University of California, Los Angeles
When performing optical measurement with a limited photon budget, it is important to assure that each detected photon is as rich in information as possible. Conventional optical imaging systems generally tag light with just two characteristics (x, y), measuring its intensity in a 2D (x, y) lattice. However, this throws away much of the information content actually carried by a photon. This information can be written as (x, y, z, θ, φ, λ, t, ψ, χ): the spatial coordinates (x, y, z) are in 3D, the propagation polar angles (θ, φ) are in 2D, and the wavelength (λ), emission time (t), and polarization orientation and ellipticity angles (ψ, χ) are in 2D. Neglecting coherence effects, a photon thus carries with it nine tags. In order to explore this wealth of information, an imaging system should be able to characterize measured photons in 9D, rather than in 2D.

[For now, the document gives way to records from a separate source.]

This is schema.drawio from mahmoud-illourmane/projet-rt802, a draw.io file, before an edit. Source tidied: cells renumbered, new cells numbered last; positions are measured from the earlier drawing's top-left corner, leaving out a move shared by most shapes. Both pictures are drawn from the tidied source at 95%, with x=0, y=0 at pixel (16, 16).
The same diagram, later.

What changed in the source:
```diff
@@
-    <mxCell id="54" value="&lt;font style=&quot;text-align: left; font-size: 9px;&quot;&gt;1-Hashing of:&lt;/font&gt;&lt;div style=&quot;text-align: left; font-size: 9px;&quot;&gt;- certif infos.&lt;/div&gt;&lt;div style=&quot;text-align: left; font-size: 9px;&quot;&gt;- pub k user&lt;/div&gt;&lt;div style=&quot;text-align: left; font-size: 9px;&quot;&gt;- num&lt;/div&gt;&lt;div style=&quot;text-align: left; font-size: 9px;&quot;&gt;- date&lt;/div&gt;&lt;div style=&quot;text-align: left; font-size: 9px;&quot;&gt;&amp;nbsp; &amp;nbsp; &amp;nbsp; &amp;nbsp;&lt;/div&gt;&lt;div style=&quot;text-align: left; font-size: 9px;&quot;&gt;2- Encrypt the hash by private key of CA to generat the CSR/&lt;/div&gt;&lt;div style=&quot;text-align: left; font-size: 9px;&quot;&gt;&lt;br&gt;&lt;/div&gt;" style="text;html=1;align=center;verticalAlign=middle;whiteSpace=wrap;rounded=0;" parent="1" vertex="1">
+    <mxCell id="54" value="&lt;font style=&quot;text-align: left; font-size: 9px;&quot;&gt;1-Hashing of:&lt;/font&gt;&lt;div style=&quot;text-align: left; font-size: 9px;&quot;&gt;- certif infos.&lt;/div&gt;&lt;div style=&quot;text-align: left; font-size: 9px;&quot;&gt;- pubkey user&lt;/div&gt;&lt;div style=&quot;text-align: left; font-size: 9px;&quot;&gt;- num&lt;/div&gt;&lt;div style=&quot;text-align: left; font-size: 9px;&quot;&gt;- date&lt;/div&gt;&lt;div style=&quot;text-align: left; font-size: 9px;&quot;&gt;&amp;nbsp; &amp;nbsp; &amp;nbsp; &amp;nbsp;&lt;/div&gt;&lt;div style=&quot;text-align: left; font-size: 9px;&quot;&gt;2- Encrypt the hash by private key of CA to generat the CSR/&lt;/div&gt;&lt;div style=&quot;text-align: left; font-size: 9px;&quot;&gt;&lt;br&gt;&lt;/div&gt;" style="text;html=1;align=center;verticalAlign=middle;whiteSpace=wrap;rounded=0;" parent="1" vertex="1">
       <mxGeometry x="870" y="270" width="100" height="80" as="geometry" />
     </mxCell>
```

This presentation will provide an overview of the next generation of multidimensional optical imaging devices which leverage advances in computational optics, micro-fabrication, and detector technology. The resultant systems can simultaneously capture multiple photon tags in parallel, thereby maximizing the information content we can acquire from a single camera exposure. In particular, I will discuss our recent development of three game-changing technologies—a snapshot hyperspectral imager, image mapping spectrometer (IMS), an ultrafast imager, compressed ultrafast photography (CUP), and a light field imager, light field tomography (LIFT)—and how these techniques can potentially revolutionize our sensation of surrounding world.
Dr. Liang Gao is currently an Assistant Professor at Bioengineering at UCLA. His primary research interests are multidimensional optical imaging, computational optical imaging, and biomedical optics. Dr. Liang Gao is the author of more than 60 peer-reviewed publications in top-tier journals, such as Nature, Nature Communications, Science Advances, and PNAS. He received his BS degree in Physics from Tsinghua University in 2005 and PhD degree in Applied Physics and Bioengineering from Rice University in 2011. He is a recipient of an NSF CAREER award in 2017 and an NIH MIRA award in 2018.